skip navigation

PUBLICATIONS

Register for Latest Research

Stay Informed
Register with NCJRS to receive NCJRS's biweekly e-newsletter JUSTINFO and additional periodic emails from NCJRS and the NCJRS federal sponsors that highlight the latest research published or sponsored by the Office of Justice Programs.

NCJRS Abstract

The document referenced below is part of the NCJRS Virtual Library collection. To conduct further searches of the collection, visit the Virtual Library. See the Obtain Documents page for direction on how to access resources online, via mail, through interlibrary loans, or in a local library.

 

NCJ Number: 78562 Find in a Library
Title: Critical Review of the Research Into the Effects of Defendant Attractiveness, Inadmissible Evidence and Restriction of Verdict Alternatives on Jury Decisions
Journal: Criminal Justice Review  Volume:5  Issue:1  Dated:(Spring 1980)  Pages:67-79
Author(s): P Houlden
Date Published: 1980
Page Count: 13
Type: Report (Study/Research)
Format: Article
Language: English
Country: United States of America
Annotation: Research into the effects of defendant attractiveness, inadmissible evidence, and restriction of verdict alternatives on jury verdicts is reviewed and assessed.
Abstract: The review synthesizes the results of studies in each area, while critically evaluating both the individual studies and the general methodologies used in jury research.

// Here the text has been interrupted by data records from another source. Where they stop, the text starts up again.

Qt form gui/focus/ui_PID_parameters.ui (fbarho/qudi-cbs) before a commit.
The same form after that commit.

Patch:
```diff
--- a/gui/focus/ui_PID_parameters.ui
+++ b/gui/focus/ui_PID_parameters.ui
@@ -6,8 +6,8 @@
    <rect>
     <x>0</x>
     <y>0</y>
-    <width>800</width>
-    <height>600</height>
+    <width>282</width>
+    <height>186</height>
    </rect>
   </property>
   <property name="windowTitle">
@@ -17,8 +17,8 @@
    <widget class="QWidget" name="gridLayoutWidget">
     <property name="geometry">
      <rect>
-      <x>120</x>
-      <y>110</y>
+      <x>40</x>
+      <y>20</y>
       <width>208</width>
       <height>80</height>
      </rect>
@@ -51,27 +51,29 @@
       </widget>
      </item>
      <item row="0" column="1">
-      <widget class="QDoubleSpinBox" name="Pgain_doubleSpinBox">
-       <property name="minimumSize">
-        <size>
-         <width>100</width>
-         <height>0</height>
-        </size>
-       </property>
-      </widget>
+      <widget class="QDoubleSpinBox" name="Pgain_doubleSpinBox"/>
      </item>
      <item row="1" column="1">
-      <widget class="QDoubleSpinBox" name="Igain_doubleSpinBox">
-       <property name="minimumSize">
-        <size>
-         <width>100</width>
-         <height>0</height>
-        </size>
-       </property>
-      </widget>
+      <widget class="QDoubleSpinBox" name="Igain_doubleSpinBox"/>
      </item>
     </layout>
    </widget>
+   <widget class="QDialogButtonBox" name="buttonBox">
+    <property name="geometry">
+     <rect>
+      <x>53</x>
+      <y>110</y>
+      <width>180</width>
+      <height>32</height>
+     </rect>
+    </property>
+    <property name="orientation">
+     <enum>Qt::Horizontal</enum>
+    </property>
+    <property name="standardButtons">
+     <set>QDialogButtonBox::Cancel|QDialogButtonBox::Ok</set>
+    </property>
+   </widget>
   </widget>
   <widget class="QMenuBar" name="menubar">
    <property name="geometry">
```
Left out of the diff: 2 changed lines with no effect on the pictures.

Research into the impact of all three of the variables on jury verdicts has been so methodologically weak that unequivocal conclusions are impossible. Methodological weaknesses include the use of hypothetical rather than actual jury decisionmaking, when studies have shown that the absence of real consequences in decisionmaking affects the decisions made; limited descriptions of the events of the case for participating subjects; focusing on jury sentencing decisions rather than verdicts; emphasis on individual juror decisions rather than group decisions; and the absence of the trial influences and instructions designed to inform jurors of the basis upon which their verdict is to be rendered. Overall, the studies fail to make use of or accurately simulate the actual dynamics of the possible variables impacting jury decisionmaking. While studies to correct the cited methodological weaknesses will not be easy or inexpensive, they must be conducted before the legally relevant and irrelevant factors impacting jury processes and outcomes can be determined. Eight footnotes, 4 reference notes, and 22 references are listed.
Index Term(s): Behavioral science research; Critiques; Jury decisionmaking; Literature reviews; Research methods
To cite this abstract, use the following link:
http://www.ncjrs.gov/App/publications/abstract.aspx?ID=78562

*A link to the full-text document is provided whenever possible. For documents not available online, a link to the publisher's website is provided. Tell us how you use the NCJRS Library and Abstracts Database - send us your feedback.